While the European Gross Domestic Product declined by 3.8% during the first quarter compared to the fourth quarter of last year, it is expected to contract between 5% and 12% for 2020 according to the European Central Bank President Christine Lagarde. Meanwhile, the three largest European economies saw their GDPs contract for the first quarter. Germany’s GDP declined by 2.2% during Q1 compared to Q4 of last year, while those of France and Italy declined by 5.3% each over the same period. The Markit Manufacturing PMI for the Euro Area started to show signs of stabilization, however, despite remaining in the contraction area at 39.4 for May up from 33.4 for April. In terms of market activity, the Stoxx Europe 600 index was able to build on the previous month’s rally advancing by 3.04%. It was supported by robust gains for the German DAX which added 6.68% and, to a lesser extent, by the French CAC40 which advanced by 2.70% in May. In the UK, the markets broadly underperformed compared to developed markets as the FTSE 100 managed to add 2.97% during May on the back of the previous month gain of 4.04%. The Markit Manufacturing PMI showed a significant improvement jumping to 40.6 in May up from 32.6 for the previous month as the economy started its gradual reopening.
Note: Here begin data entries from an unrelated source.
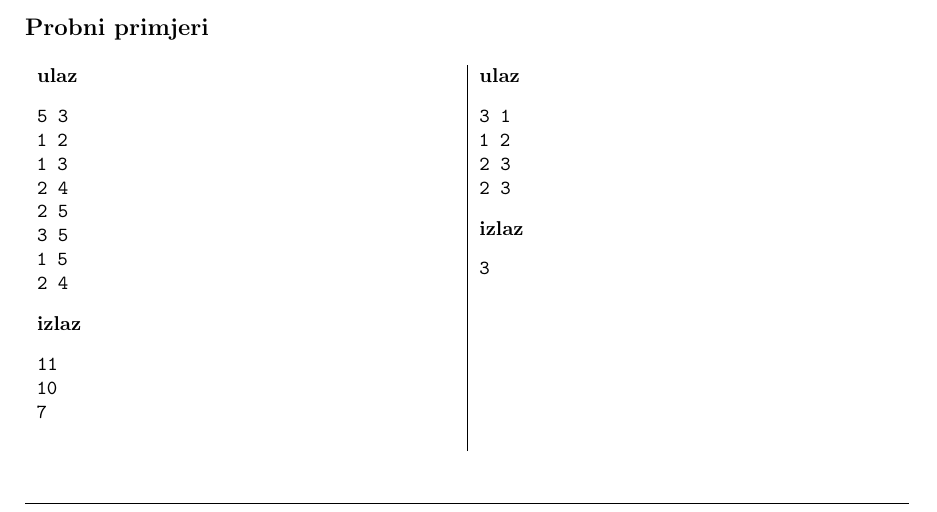
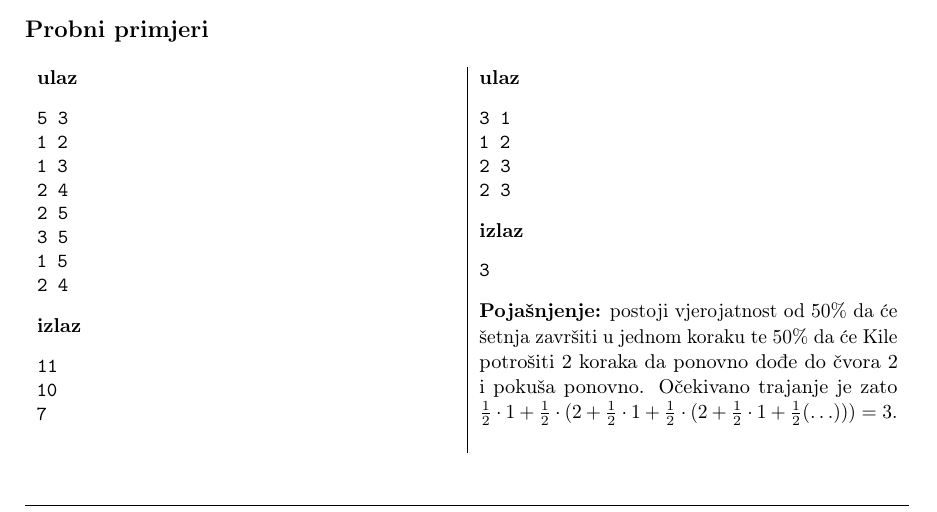
Before and after one commit to ipaljak/studentsko2020, a LaTeX document (zadaci.tex, which reads E/E.tex): part of page 8 of 15, cut so that both start at the same text. The pictures show the PDF file zadaci.pdf that the author committed with the source.

Commit message:
Add clarification of sample case in task E

```diff
--- a/E/E.tex
+++ b/E/E.tex
@@ -63,7 +63,20 @@ je opisano u tekstu zadatka.
   \linespread{1}{\verbatiminput{test/E.dummy.in.2}}
   \textbf{izlaz}
   \linespread{1}{\verbatiminput{test/E.dummy.out.2}}
+  \textbf{Pojašnjenje:}
+  postoji vjerojatnost od $50\%$ da će šetnja završiti u jednom koraku te $50\%$
+  da će Kile potrošiti $2$ koraka da ponovno dođe do čvora $2$ i pokuša ponovno.
+  Očekivano trajanje je zato $\frac{1}{2} \cdot 1 + \frac{1}{2} \cdot (2 +
+  \frac{1}{2} \cdot 1 + \frac{1}{2} \cdot (2 + \frac{1}{2} \cdot 1 +
+  \frac{1}{2}(\ldots))) = 3$.
 \end{tabularx}
+
+%\textbf{Pojašnjenje drugog probnog primjera:}
+%Postoji vjerojatnost od $50\%$ da će šetnja završiti u jednom koraku te $50\%$
+%da će Kile potrošiti $2$ koraka da ponovno dođe do čvora $2$ i pokuša ponovno.
+%Očekivano trajanje je zato $\frac{1}{2} \cdot 1 + \frac{1}{2} \cdot (2 +
+%\frac{1}{2} \cdot 1 + \frac{1}{2} \cdot (2 + \frac{1}{2} \cdot 1 +
+%\frac{1}{2}(\ldots))) = 3$.
 
 %%%%%%%%%%%%%%%%%%%%%%%%%%%%%%%%%%%%%%%%%%%%%%%%%%%%%%%%%%%%%%%%%%%%%%
 % We're done
```
Also changed, not shown: zadaci.pdf.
Emerging markets generally underperformed with the MSCI EM recording a marginal gain of 0.58% in May as it was weighed down by the performance of Asian markets. The MSCI Asia ex-Japan index declined by 1.41% after failing to build on the 8.9% advance during April. The Shanghai Composite declined by 0.27%, while India’s Nifty 50 retreated by 2.84% and the Taiwan Stock Exchange index lost 0.45%. Notable performers in the emerging market space included Brazil’s Ibovespa Index which advanced by 8.57% for the month, in addition to Turkey’s Borsa Istanbul 100 Index and Russia Stock Exchange Index which added 4.36% and 3.18% respectively.
The solid rally which propelled Brent oil by 40% during the month of May wasn’t enough to provide support to the stock markets in the GCC as oil prices, at around $35/bbl, are still far from their levels before the beginning of the current turmoil. The GCC markets witnessed a generally mixed performance during the month with the S&P GCC Composite Index recording an advance of 1.73%. It was mainly supported by the Saudi market as the Tadawul All Share index topped the list of GCC gainers with an advance of 1.41%. It was followed by the Qatar Exchange Index with a gain of 0.92% and Boursa Kuwait All Share index with a gain of 0.41%. In Kuwait, however, blue chip companies outperformed as Kuwait’s Premier Market index added 1.27% during the month. The largest decline was sustained by Dubai’s DFM General index which closed 4.02% in the red. It was followed by Bahrain Bourse All Share index and Abu Dhabi’s ADX General Index which declined by 3.14% and 2.10% respectively. In other markets within the MENA region, the Egyptian EGX 30 declined 3.16%, the Moroccan MADEX gained 4.92%, and the Jordanian ASE Index shed 0.45% since trading resumed on May 10th, 2020 after activity was suspended for almost two months back in mid-March 2020.